**Instructions for the task:**
Once you find a line containing the word "window" in the entries below, copy it.
[[ Supplied entries open ]]
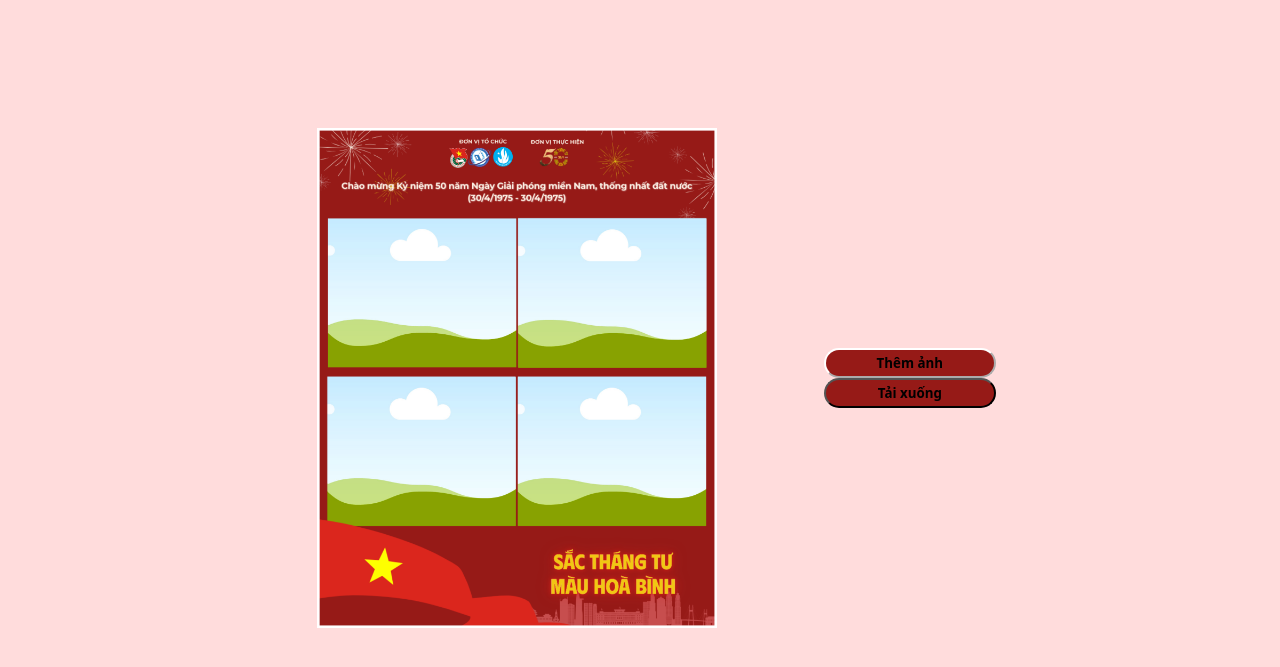
Repository: nguyentambinh/tuoitretdmu
Page: http://localhost/
An editor plug-in stored every save of this project. The page is shown before and after a run of saves, followed by the edit.
The browser window is 1280 px wide. The pictures show the whole page.
The page is run by PHP 8.4 with error messages shown; the project is at /var/www/html/.

Above is the page before, as saved 2025-04-10 12:55:16.

### index.php
<!DOCTYPE html>
<html lang="en">
<head>
    <meta charset="UTF-8">
    <meta name="viewport" content="width=device-width, initial-scale=1.0">
    <link rel="stylesheet" href="main.css">
    <script src="main.js"></script>
    <title></title>
</head>
<body>
    <div class = "container-box">
        <div class="background-box">

        </div>
        <div class="control-box">
            <button class="btn-add-picture">Thêm ảnh</button>
            <button class="btn-dowload-picture">Tải xuống</button>
        </div>
    </div>

</body>
</html>

### main.css
body{
    background-color: #ffdcdc;
    width: 80%;
    margin: 0 auto;
    margin-top: 10%;
    align-items: center;
    display: flex;
    justify-content: center;
}

.background-box{
    display: flex;
    justify-content: center;

    background-position: center;
    background-image: url('./picture/FRAMEPHOTOBOOTH304.png');
    background-size: contain;
    background-repeat: no-repeat;
}
.container-box{
    display: grid;
    display: grid;
    grid-template-columns: 70% 30%;
    gap: 20px;
    width: 80%;
    height: 500px;
}
.control-box{
    display: flex;
    justify-content: center;
    align-content: center;
    flex-direction: column;
    margin:
}
.btn-dowload-picture{
    background-color: #961A17;
    border-radius: 15px;
    font-weight: bold;
    font-family: system-ui, -apple-system, BlinkMacSystemFont, 'Segoe UI', Roboto, Oxygen, Ubuntu, Cantarell, 'Open Sans', 'Helvetica Neue', sans-serif;
    width: 70%;
    height: 30px;
}
.btn-add-picture{
    background-color: #961A17;
    border-radius: 15px;
    font-weight: bold;
    font-family: system-ui, -apple-system, BlinkMacSystemFont, 'Segoe UI', Roboto, Oxygen, Ubuntu, Cantarell, 'Open Sans', 'Helvetica Neue', sans-serif;
    border-color: white;
    width: 70%;
    height: 30px;
}

Loaded but not shown: main.js (no copy from this time; the picture is the same without it)

After the next 4 saves:
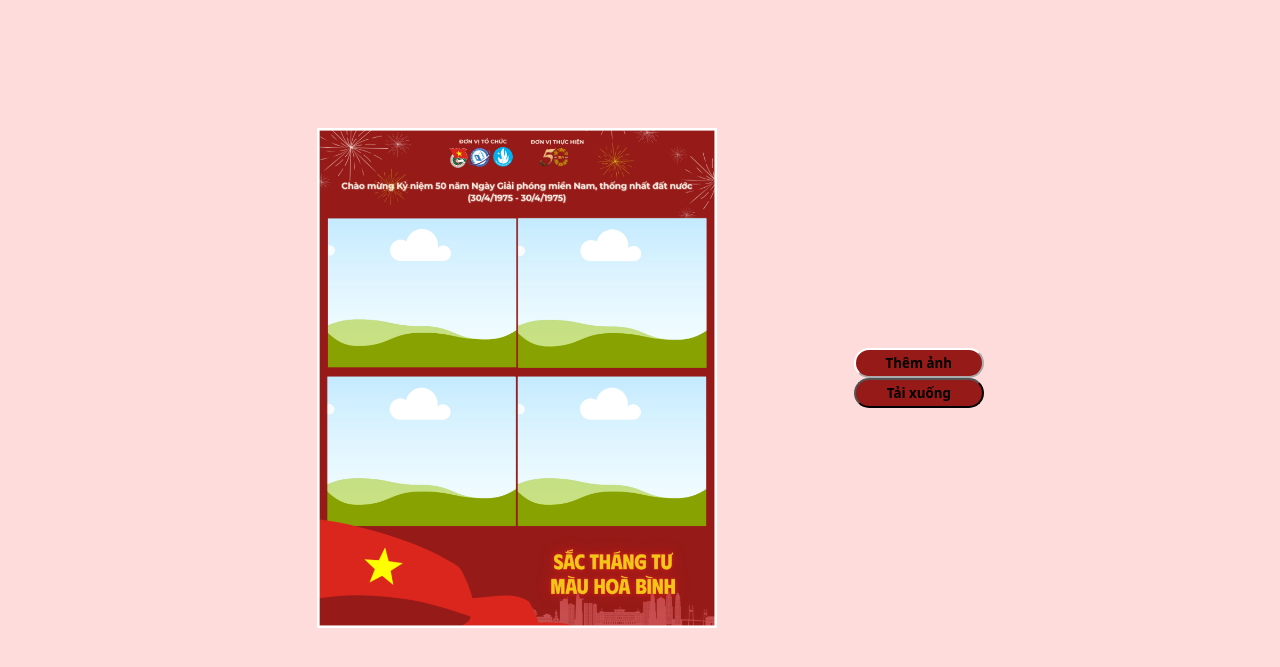
The 4 saves are shown as one change because they came seconds apart.
The last was saved 13 s later.
--- a/main.css
+++ b/main.css
@@ -30,7 +30,7 @@
     justify-content: center;
     align-content: center;
     flex-direction: column;
-    margin:
+    margin: 0 30px;
 }
 .btn-dowload-picture{
     background-color: #961A17;
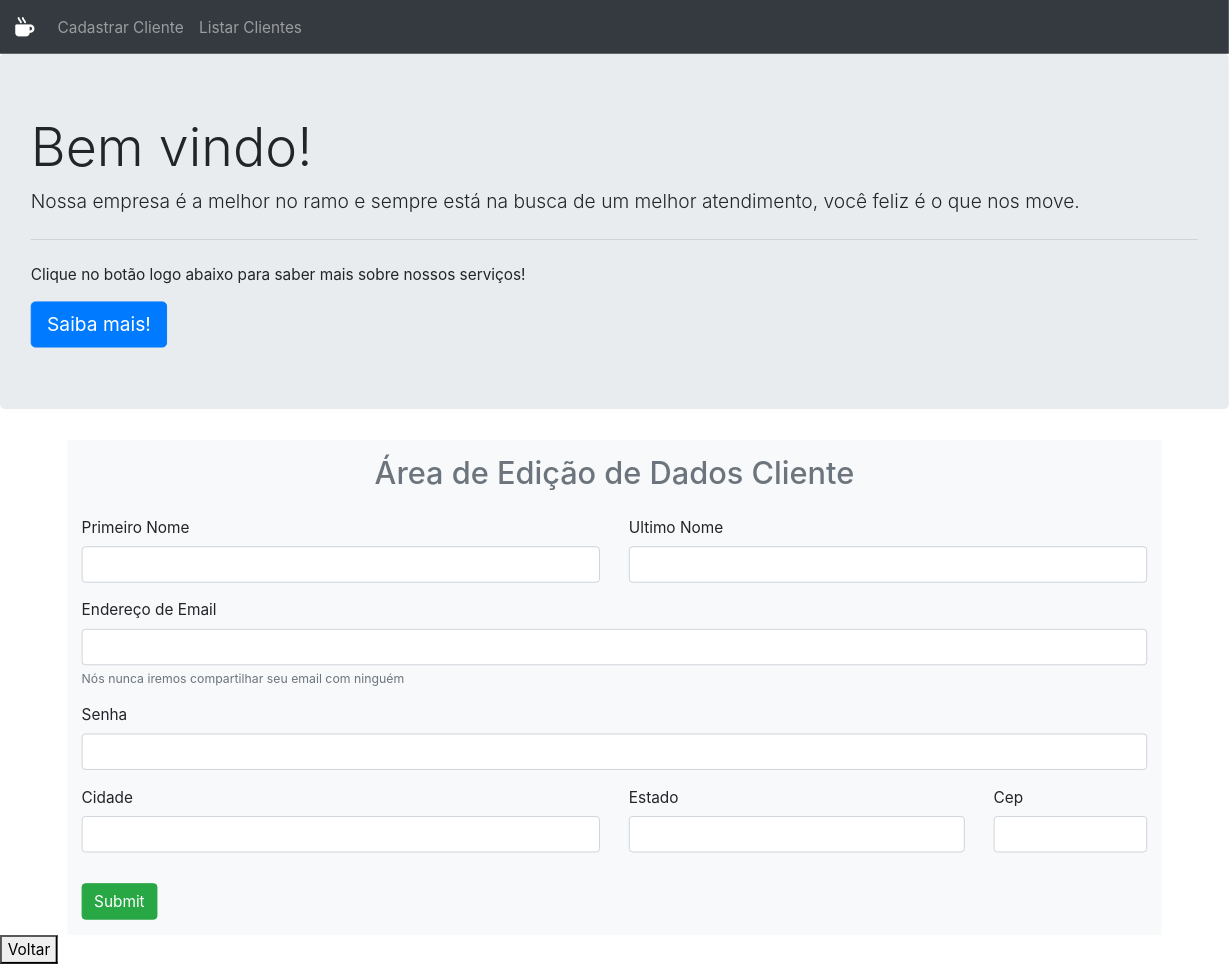
Repository: Ticapril/CRUD-JAVA
Page: http://localhost/CRUD-Java/AlterarCliente.jsp
The author's editor kept a copy of each file at every save. The page is drawn from the files as they stood at one save, then again after the next save.
The browser window is 1280 px wide. The pictures show the whole page, at 96% of full size.
The page is served by Tomcat 9. The template is opened directly, without the code that normally fills it, so the values that code supplies are empty.

Above is the page before, as saved 2020-11-25 23:34:34.

After the next save:
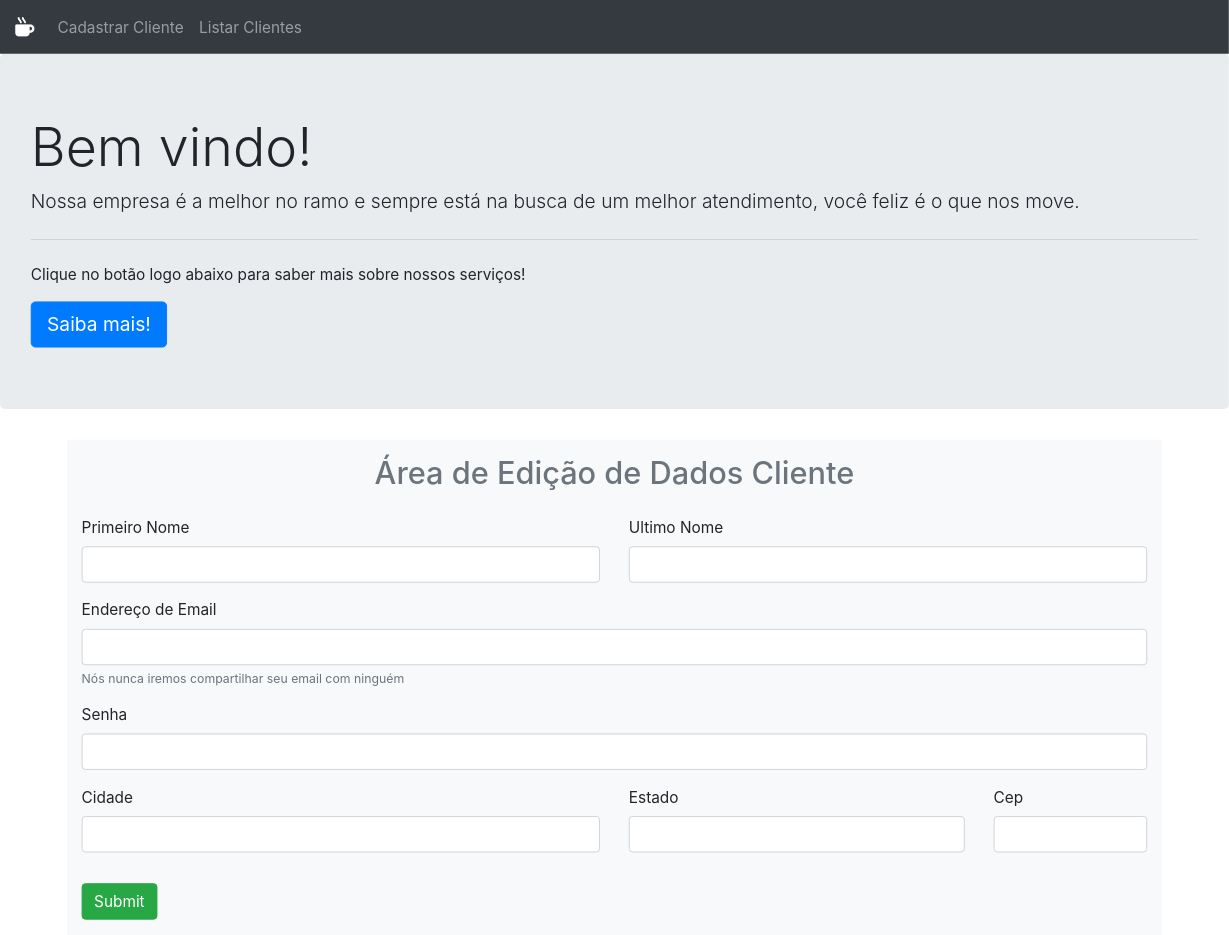
Saved 17 s later.
--- a/CRUD-Java/WebContent/AlterarCliente.jsp
+++ b/CRUD-Java/WebContent/AlterarCliente.jsp
@@ -96,7 +96,7 @@
 		</div>
 
 	</section>
-	<button class="text-center">Voltar</button>
+
 
 
 <script src="https://code.jquery.com/jquery-3.5.1.slim.min.js" integrity="sha384-DfXdz2htPH0lsSSs5nCTpuj/zy4C+OGpamoFVy38MVBnE+IbbVYUew+OrCXaRkfj" crossorigin="anonymous"></script>
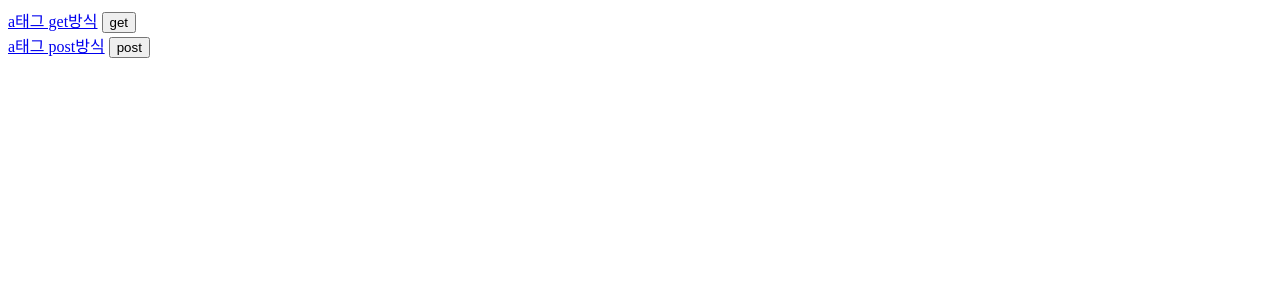
Repository: Leewonhoo/kostaweb
Page: http://localhost/Web_hello/index.jsp
The author's editor kept a copy of each file at every save. The page is drawn from the files as they stood at one save, then again after the next save.
The browser window is 1280 px wide. The pictures show the whole page.
The page is served by Tomcat 9.

Above is the page before, as saved 2017-09-15 02:52:34.

After the next save:
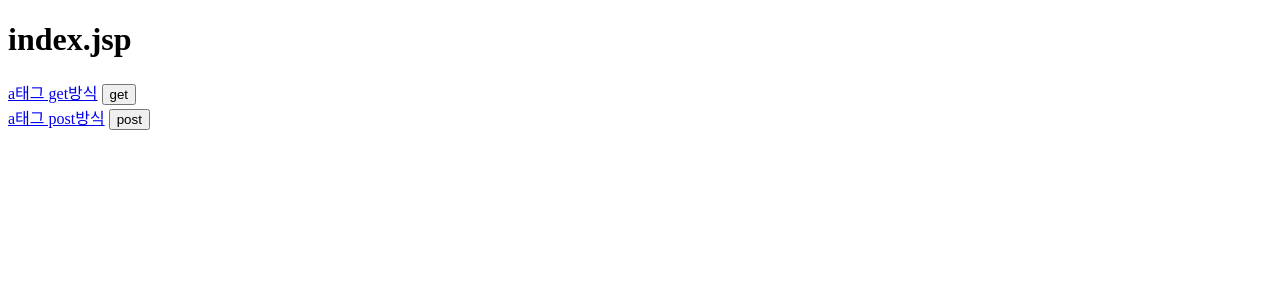
Saved 38 s later.
--- a/Web_hello/WebContent/index.jsp
+++ b/Web_hello/WebContent/index.jsp
@@ -7,6 +7,7 @@
 <title>Insert title here</title>
 </head>
 <body>
+	<h1>index.jsp</h1>
 	<form method="get" action="http://localhost:8090/kosta/hello">
 		<a href="http://localhost:8090/kosta/hello">a태그 get방식</a>
 		<input type="submit" value="get">
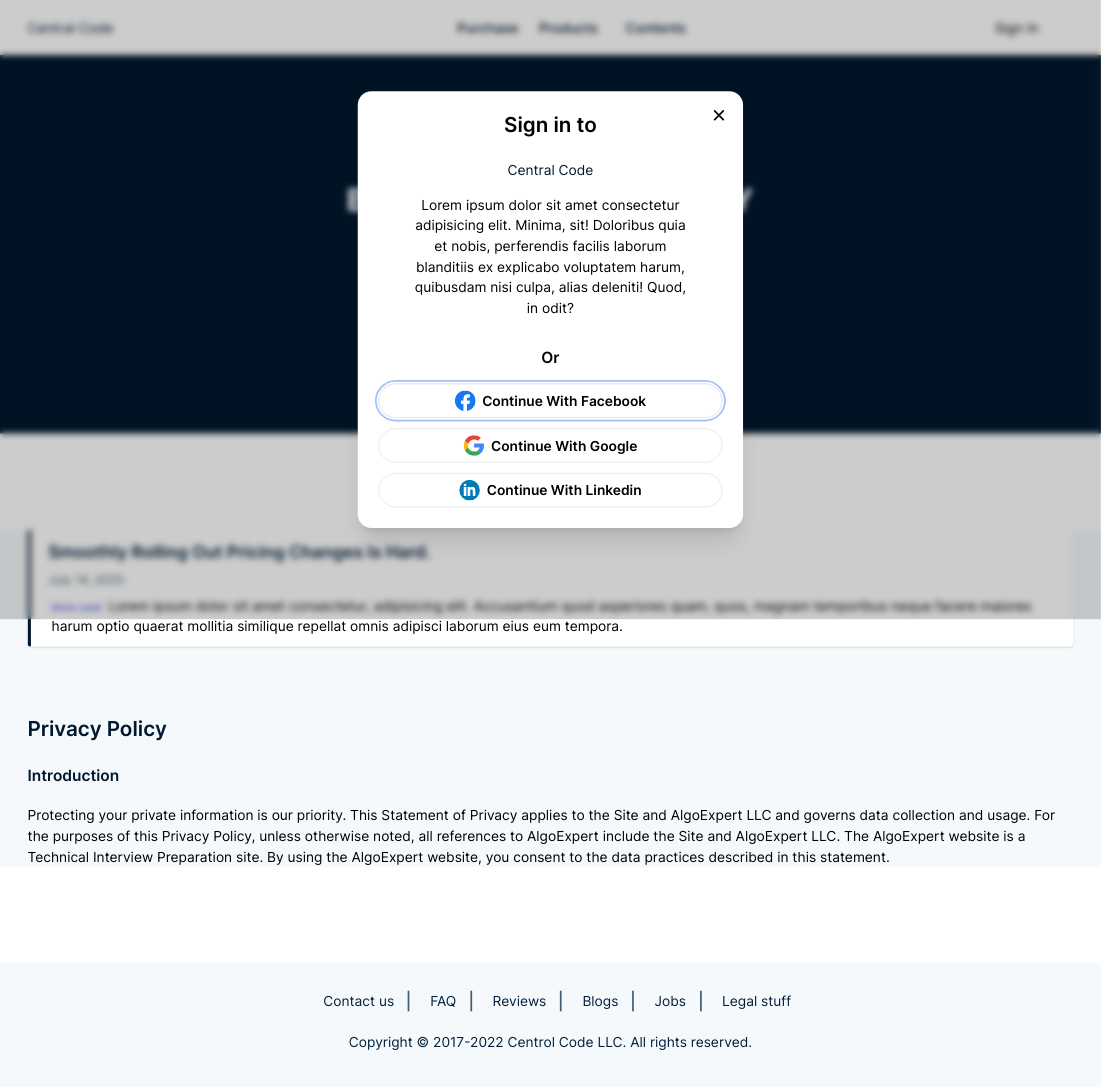
Repository: om1ars/Xjkey
Page: /privacy
An editor plug-in stored every save of this project. The page is shown before and after the next save, followed by the edit.
The browser window is 1280 px wide. The pictures show the whole page, at 86% of full size.
The project was rebuilt for these pictures with package versions that can differ from the ones it lists, and the page was loaded fresh each time. The framework's server and built-in components were replaced by stand-ins that run in the browser. Also part of the build but not shown: next.config.js.

Above is the page before, as saved 2022-03-20 23:36:31.

After the next save:
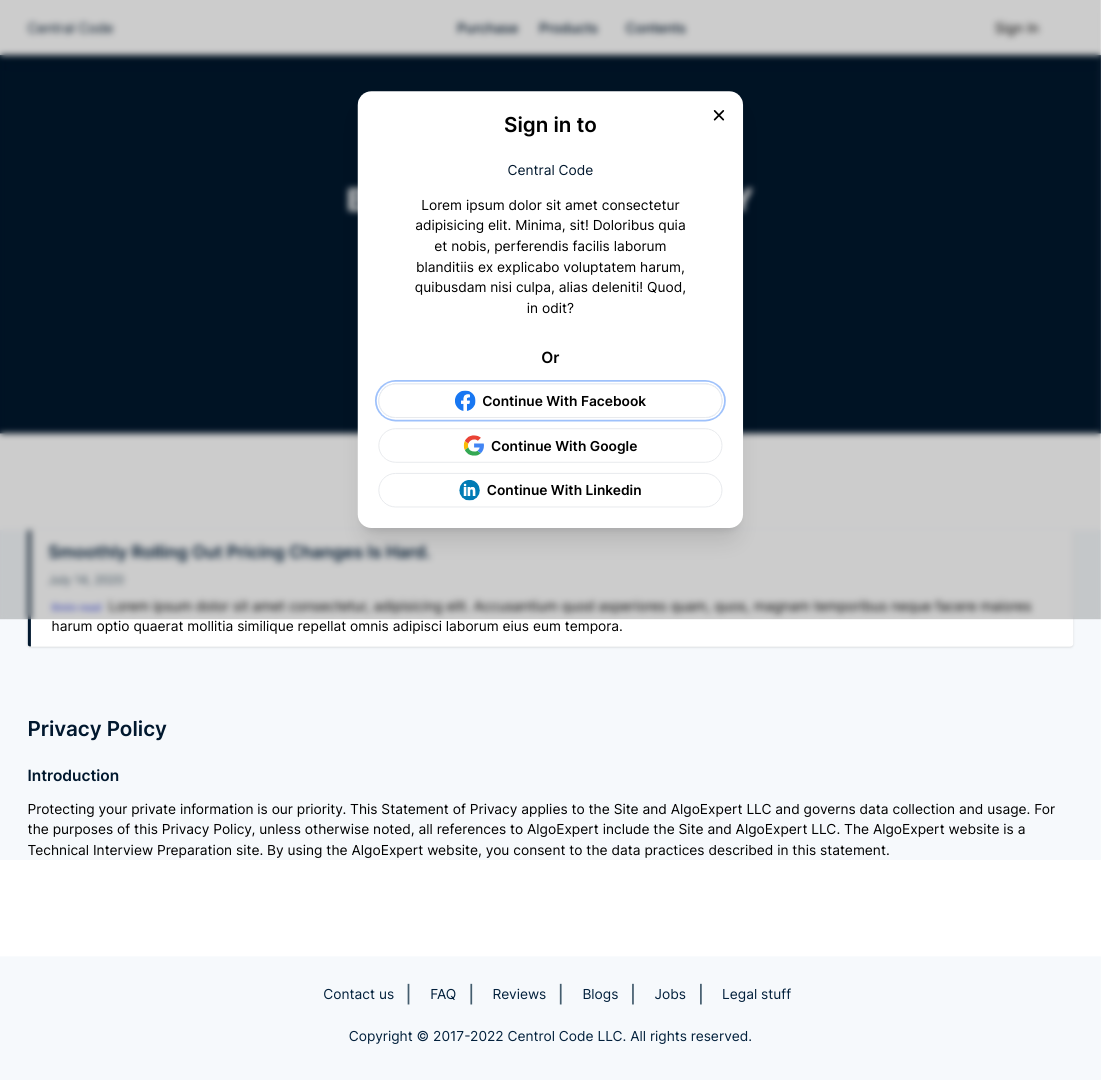
Saved 6 s later.
--- a/src/pages/privacy.tsx
+++ b/src/pages/privacy.tsx
@@ -47,7 +47,7 @@ export default function Privacy() {
               <span className="mt-4  text-lg font-semibold text-mainBg">
                 Introduction
               </span>
-              <p className="text mt-5">
+              <p className="text mt-3">
                 Protecting your private information is our priority. This
                 Statement of Privacy applies to the Site and AlgoExpert LLC and
                 governs data collection and usage. For the purposes of this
[[ Supplied entries closed ]]
**Answer to the exercise:**
The browser window is 1280 px wide. The pictures show the whole page.
The browser window is 1280 px wide. The pictures show the whole page, at 96% of full size.
The browser window is 1280 px wide. The pictures show the whole page.
The browser window is 1280 px wide. The pictures show the whole page, at 86% of full size.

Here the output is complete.